You should give careful thought to how much mileage your insurance needs to cover. Higher mileage always leads to higher premiums, so using an inflated estimate of how much you drive in an average year will end up costing you money on your insurance. This is not to imply that you should lowball your estimate or intentionally understate it; inaccurate mileage estimates may lead to higher claims costs or even get your claims denied.
Estimating your mileage is harder than you might think. Take a few moments to log your mileage over time and develop an accurate picture of how much you really drive in a given year. An estimate based on past data is generally the most accurate figure you can give.
2) Valuing Your Car
Accuracy counts when it comes to the value of your vehicle, too. If you over-estimate your car’s value, you’ll end up with an unnecessarily high premium according to https://www.moneyexpert.com/car-insurance/. This value will play a key role if your car is damaged beyond repair or stolen; estimated value will determine how much your insurer has to pay you in situations like this. A higher value translates into more risk for the insurer, so your premiums have to rise. (Insurers also expect more claims from owners with high-value cars.)
If you have no idea where to begin with estimating your car’s value, Parkers is an excellent place to start. Their estimates (available for cars manufactured after 1999) are free. Auto Trader also provides fast estimates, though theirs require paying a small fee.
The risk of theft is a major factor in setting your insurance premium, so every step you can take to reduce that risk will translate into lower costs. Parking your car in a garage makes it more secure – even parking in a driveway is safer than parking on the street, and should, therefore, be reported to your insurer. Effective security equipment, such as an alarm, a tracker, and/or an immobilizer, can also reduce your insurance premium when you install them on your vehicle.
You need to pay careful attention when describing how you use your car on insurance forms. Premiums for commercial vehicles – or private vehicles used for business purposes – tend to be higher than those for cars used for private purposes such as commuting. Be truthful about how you use your car.
5) Multiple Car Usage
If you own more than one vehicle and use multiple cars to meet your transportation needs, be sure your insurer understands this. The premium for each car can be reduced if it is not a full-time vehicle.
6) Buying The Right Car
A lot of owners tend to overlook insurance considerations when buying a new car. If you hold your future premiums firmly in mind when shopping for a new vehicle, you can end up saving yourself significant amounts of money. As a general rule of thumb, insurance premiums go up based on the cost and engine size of a new car.
You may find it useful to check with insurers about how much a new vehicle will cost to insure before you make any final buying decisions. A good insurer can steer you away from those vehicles (e.g. sports cars) that are unusually expensive to insure.

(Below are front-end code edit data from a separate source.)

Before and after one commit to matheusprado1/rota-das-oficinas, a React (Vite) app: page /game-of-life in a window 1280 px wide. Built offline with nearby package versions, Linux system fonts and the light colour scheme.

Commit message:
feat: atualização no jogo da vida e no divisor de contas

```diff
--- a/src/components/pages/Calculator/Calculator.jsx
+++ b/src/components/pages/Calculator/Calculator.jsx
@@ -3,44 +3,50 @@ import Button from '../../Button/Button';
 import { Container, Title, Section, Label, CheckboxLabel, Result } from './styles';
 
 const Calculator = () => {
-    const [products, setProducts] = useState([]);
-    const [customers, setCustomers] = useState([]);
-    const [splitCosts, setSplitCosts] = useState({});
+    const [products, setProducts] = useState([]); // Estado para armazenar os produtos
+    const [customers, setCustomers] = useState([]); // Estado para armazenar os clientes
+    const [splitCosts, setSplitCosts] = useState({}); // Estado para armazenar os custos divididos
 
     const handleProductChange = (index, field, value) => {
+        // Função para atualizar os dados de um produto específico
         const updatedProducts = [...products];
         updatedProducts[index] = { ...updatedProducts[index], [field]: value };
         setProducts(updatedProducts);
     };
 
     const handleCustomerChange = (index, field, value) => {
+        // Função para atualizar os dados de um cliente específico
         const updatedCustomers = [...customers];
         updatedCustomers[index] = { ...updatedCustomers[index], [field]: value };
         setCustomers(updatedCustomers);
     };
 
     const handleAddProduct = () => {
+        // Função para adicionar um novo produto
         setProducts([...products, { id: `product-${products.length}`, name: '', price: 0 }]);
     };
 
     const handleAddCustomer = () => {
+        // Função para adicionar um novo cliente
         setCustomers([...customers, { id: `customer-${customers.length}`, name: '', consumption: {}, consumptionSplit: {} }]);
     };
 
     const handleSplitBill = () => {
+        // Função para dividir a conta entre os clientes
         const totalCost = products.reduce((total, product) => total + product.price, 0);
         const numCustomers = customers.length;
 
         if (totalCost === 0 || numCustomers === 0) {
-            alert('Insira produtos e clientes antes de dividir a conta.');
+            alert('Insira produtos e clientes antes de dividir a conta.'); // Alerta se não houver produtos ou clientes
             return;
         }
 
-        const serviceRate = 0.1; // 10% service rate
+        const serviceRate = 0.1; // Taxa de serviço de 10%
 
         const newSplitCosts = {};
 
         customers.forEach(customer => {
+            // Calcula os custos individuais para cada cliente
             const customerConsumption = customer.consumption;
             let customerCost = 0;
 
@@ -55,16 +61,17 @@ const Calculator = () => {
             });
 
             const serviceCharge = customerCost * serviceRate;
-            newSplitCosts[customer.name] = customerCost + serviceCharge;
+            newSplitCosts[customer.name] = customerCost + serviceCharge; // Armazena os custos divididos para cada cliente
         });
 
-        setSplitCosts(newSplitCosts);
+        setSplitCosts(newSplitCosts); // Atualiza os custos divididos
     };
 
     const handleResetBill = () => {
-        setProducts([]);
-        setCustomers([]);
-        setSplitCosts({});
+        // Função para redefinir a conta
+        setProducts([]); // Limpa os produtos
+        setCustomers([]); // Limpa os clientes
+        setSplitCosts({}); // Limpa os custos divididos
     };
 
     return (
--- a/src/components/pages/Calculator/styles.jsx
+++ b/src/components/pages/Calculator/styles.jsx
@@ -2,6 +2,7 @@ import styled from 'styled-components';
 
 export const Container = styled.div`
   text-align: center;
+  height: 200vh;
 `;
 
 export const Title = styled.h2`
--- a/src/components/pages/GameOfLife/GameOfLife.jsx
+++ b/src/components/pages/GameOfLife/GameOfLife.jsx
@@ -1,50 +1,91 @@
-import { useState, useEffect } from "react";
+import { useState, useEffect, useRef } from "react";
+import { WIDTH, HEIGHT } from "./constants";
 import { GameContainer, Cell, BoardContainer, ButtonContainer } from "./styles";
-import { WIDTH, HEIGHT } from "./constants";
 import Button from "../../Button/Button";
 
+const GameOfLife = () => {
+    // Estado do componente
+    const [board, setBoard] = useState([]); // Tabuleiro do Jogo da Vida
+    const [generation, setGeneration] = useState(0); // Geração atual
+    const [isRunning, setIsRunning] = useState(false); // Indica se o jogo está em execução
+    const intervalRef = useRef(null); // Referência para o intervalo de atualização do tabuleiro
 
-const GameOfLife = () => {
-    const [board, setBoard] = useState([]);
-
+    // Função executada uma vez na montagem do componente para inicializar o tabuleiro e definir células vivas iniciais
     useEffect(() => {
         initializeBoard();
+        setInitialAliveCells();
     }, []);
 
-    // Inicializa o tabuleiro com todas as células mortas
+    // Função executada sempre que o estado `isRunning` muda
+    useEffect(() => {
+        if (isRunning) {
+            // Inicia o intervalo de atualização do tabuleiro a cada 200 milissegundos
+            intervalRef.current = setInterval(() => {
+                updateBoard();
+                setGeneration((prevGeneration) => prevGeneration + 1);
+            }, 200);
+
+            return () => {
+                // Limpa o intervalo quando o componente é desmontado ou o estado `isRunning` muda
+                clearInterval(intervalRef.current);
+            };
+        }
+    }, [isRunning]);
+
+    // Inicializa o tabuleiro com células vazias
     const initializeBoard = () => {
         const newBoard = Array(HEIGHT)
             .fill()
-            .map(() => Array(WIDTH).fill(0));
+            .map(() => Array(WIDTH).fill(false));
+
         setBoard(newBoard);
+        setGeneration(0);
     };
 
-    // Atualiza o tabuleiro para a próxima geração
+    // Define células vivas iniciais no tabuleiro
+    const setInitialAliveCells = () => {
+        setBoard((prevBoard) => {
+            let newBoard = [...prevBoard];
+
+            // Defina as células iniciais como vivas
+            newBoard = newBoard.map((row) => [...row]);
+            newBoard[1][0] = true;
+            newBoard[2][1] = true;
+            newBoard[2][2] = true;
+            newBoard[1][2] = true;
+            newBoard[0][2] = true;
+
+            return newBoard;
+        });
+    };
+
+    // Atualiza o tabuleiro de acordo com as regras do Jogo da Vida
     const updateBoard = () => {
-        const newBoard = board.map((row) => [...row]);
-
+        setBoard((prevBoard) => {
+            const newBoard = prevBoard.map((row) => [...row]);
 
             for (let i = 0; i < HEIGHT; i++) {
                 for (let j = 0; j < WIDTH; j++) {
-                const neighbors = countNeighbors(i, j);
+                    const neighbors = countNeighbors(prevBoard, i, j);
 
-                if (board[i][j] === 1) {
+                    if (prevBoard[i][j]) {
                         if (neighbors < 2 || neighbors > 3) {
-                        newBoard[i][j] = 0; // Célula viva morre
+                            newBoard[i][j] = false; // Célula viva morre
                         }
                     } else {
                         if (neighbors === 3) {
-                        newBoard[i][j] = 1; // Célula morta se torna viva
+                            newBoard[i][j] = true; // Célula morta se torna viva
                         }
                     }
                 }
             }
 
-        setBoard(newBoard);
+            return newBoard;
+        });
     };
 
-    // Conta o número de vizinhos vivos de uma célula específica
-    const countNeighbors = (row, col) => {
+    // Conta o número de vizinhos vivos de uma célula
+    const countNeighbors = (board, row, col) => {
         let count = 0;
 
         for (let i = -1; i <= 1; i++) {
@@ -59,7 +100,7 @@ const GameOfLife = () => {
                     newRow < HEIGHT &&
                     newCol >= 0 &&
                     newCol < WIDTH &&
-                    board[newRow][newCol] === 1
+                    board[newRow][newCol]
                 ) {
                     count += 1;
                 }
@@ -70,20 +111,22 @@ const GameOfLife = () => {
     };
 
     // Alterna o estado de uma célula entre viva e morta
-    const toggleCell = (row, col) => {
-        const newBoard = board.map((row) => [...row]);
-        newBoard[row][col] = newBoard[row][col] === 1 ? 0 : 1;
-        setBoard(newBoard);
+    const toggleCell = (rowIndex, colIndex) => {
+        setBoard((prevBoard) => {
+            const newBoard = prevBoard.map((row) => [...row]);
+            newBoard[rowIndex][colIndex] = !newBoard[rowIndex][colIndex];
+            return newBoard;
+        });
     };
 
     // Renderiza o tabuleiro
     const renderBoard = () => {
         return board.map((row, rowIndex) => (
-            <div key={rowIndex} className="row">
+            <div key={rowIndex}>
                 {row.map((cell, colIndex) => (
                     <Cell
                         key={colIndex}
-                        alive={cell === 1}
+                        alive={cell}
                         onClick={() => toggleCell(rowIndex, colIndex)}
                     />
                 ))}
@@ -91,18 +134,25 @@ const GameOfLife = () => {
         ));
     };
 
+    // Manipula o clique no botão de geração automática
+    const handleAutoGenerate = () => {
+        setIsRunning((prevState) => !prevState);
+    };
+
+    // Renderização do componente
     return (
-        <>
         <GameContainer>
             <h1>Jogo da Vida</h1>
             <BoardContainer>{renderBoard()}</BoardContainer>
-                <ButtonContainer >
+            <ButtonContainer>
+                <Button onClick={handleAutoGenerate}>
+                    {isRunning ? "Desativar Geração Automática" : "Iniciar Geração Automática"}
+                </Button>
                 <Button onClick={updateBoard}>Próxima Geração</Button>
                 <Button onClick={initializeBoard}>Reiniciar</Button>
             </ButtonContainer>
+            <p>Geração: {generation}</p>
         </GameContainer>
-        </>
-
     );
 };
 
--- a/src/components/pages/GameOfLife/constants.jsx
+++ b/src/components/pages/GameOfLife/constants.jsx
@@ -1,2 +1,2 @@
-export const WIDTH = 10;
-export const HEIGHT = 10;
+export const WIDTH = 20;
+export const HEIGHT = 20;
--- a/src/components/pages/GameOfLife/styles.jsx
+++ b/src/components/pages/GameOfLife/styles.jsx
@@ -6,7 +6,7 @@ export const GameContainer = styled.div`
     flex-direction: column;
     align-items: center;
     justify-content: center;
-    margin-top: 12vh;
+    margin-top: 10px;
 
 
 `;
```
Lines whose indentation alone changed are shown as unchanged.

Most post-sale car modifications will end up significantly increasing your insurance costs. These include installing bigger engines, adding spoilers, or fitting alloy wheels. Especially extreme modifications may even void your existing insurance policy. If at all possible, keep your car as close to factory condition as possible.
8) Deductible Tinkering
One of the most dramatic ways to lower your insurance premium is to accept a larger deductible. This will oblige you to pay more out of your own pocket when you make a claim, but it can cut your insurance costs significantly. Higher deductibles reduce the amount of risk offered to the insurer, allowing them to cut your costs. Just exercise common sense and make sure you don’t stick yourself with unfeasibly high costs in the event of an accident.